> **DATA SUPPLIED**:
********************
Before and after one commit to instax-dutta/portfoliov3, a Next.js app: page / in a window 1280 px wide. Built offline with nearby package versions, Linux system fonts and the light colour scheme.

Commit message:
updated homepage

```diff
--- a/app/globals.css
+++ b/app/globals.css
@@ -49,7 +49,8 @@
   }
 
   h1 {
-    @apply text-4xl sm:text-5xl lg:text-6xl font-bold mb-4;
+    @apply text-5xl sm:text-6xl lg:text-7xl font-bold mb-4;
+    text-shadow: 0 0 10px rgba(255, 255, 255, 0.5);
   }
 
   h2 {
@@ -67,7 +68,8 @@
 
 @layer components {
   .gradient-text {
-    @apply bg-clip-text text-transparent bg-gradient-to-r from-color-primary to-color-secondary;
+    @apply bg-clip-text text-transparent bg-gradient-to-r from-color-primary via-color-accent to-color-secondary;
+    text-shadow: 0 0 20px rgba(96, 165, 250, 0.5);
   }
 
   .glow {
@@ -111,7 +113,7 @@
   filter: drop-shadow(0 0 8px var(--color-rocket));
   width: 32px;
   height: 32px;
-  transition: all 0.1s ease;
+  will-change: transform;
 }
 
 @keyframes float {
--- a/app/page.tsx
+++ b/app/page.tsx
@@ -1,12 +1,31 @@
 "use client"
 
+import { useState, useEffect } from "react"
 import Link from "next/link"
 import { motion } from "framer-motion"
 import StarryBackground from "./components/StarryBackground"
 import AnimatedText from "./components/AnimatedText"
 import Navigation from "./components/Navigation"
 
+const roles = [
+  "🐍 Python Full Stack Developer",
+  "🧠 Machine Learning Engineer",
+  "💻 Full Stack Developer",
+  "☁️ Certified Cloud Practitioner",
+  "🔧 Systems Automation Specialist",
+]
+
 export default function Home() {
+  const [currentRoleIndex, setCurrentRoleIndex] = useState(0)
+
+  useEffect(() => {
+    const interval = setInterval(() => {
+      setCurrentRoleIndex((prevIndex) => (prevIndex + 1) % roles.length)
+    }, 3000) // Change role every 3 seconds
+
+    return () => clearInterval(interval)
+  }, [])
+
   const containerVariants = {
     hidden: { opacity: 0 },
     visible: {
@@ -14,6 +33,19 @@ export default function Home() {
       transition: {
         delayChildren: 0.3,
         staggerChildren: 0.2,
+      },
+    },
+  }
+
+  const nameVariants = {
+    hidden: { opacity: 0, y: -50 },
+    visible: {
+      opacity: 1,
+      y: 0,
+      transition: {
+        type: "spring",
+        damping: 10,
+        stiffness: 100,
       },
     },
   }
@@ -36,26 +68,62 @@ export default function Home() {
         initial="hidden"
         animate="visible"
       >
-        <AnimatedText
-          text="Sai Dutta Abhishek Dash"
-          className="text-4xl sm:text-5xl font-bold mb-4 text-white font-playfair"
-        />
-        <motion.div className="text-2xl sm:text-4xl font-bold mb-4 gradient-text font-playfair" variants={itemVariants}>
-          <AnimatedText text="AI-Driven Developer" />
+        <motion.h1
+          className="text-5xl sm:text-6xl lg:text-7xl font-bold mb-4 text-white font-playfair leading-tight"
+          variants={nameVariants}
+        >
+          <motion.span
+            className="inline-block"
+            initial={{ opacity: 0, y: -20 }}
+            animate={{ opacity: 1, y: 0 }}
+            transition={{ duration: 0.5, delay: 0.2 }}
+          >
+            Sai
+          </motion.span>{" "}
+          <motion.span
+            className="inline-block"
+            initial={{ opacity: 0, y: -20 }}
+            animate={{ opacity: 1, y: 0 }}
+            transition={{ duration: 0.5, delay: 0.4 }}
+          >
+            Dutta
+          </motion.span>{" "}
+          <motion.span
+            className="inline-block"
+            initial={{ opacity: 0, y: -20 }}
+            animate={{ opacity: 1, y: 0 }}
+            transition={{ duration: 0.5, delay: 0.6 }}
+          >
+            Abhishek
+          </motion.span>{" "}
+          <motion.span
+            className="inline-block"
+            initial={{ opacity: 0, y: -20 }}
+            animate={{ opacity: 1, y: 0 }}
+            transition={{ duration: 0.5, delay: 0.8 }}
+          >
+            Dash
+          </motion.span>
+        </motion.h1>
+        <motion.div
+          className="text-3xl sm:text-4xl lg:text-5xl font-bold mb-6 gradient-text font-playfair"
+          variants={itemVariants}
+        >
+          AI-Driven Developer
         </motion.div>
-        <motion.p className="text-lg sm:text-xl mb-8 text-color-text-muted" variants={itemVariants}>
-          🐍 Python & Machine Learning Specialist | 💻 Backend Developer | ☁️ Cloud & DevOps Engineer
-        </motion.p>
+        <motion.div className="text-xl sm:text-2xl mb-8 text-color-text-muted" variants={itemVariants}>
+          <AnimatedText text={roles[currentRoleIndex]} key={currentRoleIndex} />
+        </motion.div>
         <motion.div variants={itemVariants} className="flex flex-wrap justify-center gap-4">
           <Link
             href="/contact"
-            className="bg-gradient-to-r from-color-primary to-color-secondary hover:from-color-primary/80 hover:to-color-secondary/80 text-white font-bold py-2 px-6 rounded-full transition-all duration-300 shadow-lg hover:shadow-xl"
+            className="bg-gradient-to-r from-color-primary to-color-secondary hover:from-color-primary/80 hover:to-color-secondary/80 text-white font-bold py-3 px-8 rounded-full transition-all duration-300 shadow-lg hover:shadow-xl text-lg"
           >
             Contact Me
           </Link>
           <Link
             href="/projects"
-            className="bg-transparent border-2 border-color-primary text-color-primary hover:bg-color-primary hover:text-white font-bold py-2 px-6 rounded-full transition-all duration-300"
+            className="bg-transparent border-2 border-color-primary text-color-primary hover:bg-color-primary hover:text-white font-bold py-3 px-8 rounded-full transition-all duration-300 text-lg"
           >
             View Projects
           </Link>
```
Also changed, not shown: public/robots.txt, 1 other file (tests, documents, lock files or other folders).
********************
> **ACTION ITEM**: Your answer should be every line from the material above in which the word "Machine" appears.

> **SOLUTION TO THE PROBLEM**:
+  "🧠 Machine Learning Engineer",
-          🐍 Python & Machine Learning Specialist | 💻 Backend Developer | ☁️ Cloud & DevOps Engineer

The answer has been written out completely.